*Task directions:* Bring together all lines of the material below that contain the string "components".
[[ Records shown open ]]
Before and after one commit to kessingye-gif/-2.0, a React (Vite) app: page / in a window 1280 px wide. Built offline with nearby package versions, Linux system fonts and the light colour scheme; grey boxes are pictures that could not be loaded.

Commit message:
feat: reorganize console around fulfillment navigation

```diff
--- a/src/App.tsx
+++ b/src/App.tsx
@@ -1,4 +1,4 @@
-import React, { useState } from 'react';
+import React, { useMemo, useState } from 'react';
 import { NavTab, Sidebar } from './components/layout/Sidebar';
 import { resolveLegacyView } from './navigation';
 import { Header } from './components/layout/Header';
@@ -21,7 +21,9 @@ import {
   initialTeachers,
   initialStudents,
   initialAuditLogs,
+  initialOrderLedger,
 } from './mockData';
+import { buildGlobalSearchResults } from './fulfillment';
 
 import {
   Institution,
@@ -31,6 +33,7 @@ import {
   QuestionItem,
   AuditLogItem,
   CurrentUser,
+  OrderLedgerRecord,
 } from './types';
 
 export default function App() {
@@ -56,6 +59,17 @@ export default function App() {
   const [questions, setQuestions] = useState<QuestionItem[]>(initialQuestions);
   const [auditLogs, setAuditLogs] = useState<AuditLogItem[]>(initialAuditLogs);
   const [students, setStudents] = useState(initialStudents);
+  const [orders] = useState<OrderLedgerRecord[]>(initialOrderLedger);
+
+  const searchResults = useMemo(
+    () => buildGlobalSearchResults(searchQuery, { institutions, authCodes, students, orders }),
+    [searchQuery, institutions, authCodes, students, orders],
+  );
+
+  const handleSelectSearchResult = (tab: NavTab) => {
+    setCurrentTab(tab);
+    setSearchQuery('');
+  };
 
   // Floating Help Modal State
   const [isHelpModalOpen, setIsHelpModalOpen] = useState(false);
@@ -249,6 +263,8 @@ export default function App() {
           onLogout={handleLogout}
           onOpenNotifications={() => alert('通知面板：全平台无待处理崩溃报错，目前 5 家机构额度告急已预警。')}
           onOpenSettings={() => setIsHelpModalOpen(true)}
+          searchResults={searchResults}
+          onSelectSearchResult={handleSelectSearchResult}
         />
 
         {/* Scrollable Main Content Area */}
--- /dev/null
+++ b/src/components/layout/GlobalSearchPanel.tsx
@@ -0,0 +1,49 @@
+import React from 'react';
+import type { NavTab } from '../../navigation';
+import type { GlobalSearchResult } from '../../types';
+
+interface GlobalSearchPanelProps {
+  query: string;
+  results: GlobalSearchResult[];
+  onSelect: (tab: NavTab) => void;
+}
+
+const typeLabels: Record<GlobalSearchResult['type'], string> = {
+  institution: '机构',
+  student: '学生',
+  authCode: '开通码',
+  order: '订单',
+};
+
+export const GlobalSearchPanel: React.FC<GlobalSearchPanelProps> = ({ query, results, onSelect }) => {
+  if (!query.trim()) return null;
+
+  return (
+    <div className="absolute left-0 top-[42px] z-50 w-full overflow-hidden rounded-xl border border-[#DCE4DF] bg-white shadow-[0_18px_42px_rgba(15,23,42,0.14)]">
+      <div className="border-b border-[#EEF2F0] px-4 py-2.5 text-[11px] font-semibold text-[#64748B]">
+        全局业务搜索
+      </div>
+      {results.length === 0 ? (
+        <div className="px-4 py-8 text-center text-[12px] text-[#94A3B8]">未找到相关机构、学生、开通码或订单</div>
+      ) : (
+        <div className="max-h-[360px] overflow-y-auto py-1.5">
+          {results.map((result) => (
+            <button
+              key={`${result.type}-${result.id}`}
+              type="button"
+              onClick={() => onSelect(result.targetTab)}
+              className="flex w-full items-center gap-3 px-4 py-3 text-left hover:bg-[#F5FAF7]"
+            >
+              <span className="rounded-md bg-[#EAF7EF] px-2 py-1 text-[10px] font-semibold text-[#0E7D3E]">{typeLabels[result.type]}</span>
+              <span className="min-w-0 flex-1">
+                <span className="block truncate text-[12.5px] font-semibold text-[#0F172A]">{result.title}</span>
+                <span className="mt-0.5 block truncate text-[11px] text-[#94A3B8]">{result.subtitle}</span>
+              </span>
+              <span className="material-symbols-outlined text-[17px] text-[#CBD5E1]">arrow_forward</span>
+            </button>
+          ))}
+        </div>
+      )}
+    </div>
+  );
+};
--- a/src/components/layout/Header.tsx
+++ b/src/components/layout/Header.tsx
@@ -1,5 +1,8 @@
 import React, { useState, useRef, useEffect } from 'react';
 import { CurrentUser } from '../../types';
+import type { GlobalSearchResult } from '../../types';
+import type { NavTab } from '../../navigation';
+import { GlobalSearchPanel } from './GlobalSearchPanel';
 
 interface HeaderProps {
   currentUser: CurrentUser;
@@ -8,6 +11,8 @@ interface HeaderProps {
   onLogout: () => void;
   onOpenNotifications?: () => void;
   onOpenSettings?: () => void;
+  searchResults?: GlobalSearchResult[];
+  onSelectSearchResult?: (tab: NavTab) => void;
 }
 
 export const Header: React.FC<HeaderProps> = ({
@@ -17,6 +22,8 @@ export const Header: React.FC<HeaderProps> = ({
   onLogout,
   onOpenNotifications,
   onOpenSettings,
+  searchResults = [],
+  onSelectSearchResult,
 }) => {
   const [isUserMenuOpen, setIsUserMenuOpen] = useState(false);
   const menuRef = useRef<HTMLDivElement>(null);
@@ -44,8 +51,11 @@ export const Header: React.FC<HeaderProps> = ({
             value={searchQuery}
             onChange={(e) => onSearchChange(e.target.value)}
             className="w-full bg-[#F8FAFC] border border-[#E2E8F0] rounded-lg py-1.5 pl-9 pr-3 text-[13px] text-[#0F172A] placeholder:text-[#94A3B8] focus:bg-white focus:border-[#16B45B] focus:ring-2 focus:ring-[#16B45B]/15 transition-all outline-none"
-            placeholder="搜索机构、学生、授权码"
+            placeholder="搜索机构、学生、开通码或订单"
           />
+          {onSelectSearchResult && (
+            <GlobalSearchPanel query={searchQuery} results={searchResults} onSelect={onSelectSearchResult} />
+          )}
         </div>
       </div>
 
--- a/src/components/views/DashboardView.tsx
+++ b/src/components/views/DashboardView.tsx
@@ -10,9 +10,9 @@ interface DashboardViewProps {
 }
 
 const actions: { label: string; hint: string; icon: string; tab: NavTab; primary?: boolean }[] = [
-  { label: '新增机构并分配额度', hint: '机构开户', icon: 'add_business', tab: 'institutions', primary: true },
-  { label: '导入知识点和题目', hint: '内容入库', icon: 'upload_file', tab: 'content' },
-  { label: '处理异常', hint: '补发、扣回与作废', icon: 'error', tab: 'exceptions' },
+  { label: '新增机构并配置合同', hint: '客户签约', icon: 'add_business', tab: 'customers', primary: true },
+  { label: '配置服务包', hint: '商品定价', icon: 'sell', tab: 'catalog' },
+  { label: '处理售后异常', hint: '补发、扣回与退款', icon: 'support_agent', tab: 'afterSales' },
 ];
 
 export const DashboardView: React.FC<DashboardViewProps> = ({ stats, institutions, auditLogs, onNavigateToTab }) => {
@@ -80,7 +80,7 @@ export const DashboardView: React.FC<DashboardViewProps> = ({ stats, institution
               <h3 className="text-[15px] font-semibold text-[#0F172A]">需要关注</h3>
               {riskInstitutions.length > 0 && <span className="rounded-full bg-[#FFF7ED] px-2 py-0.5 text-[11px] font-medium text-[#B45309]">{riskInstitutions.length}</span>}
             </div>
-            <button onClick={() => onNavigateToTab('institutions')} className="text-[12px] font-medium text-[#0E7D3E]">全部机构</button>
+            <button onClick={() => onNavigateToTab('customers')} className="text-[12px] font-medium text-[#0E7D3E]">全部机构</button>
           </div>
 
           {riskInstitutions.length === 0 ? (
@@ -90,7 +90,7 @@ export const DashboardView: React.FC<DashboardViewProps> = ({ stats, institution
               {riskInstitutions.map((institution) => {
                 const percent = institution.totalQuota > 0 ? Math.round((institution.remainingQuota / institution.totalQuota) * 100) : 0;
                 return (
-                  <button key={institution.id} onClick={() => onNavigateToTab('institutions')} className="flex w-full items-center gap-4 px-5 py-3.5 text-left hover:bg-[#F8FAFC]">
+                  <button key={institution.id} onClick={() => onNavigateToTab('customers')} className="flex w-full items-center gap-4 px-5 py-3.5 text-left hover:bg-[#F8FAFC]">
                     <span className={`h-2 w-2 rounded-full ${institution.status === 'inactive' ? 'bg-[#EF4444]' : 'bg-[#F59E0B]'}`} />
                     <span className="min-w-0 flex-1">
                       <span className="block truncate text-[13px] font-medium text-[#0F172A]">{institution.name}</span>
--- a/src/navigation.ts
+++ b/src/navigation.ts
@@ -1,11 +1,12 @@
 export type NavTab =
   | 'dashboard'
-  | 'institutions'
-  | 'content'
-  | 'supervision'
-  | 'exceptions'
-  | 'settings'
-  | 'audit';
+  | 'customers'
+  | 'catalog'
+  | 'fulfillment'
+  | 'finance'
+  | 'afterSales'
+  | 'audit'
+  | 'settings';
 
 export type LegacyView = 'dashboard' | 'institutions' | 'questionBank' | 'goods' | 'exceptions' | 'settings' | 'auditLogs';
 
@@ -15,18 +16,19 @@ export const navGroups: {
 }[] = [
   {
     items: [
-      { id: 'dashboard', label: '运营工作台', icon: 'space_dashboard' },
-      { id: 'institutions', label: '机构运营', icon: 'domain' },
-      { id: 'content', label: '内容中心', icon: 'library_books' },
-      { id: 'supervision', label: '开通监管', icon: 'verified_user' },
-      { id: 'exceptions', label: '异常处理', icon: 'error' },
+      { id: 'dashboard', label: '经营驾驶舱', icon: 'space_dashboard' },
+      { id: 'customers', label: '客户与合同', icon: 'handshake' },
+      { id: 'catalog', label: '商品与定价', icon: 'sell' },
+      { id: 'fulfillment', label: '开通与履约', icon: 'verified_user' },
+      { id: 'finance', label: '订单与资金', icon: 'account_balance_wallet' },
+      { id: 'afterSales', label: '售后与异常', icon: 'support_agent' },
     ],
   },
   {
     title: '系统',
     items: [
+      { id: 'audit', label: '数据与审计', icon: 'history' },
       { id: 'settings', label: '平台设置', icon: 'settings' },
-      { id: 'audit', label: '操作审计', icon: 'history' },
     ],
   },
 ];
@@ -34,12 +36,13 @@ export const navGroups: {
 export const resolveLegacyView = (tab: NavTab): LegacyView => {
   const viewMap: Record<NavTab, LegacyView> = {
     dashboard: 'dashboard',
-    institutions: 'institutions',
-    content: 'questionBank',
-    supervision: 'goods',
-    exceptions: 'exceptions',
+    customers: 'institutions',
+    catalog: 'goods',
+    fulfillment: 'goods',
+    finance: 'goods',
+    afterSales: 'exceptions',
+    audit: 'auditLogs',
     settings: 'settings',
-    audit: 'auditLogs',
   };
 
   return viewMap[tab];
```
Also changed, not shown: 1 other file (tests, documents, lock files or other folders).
[[ Records shown closed ]]
*Solution to the problem:*
 import { NavTab, Sidebar } from './components/layout/Sidebar';
 import { Header } from './components/layout/Header';
+++ b/src/components/layout/GlobalSearchPanel.tsx
--- a/src/components/layout/Header.tsx
+++ b/src/components/layout/Header.tsx
--- a/src/components/views/DashboardView.tsx
+++ b/src/components/views/DashboardView.tsx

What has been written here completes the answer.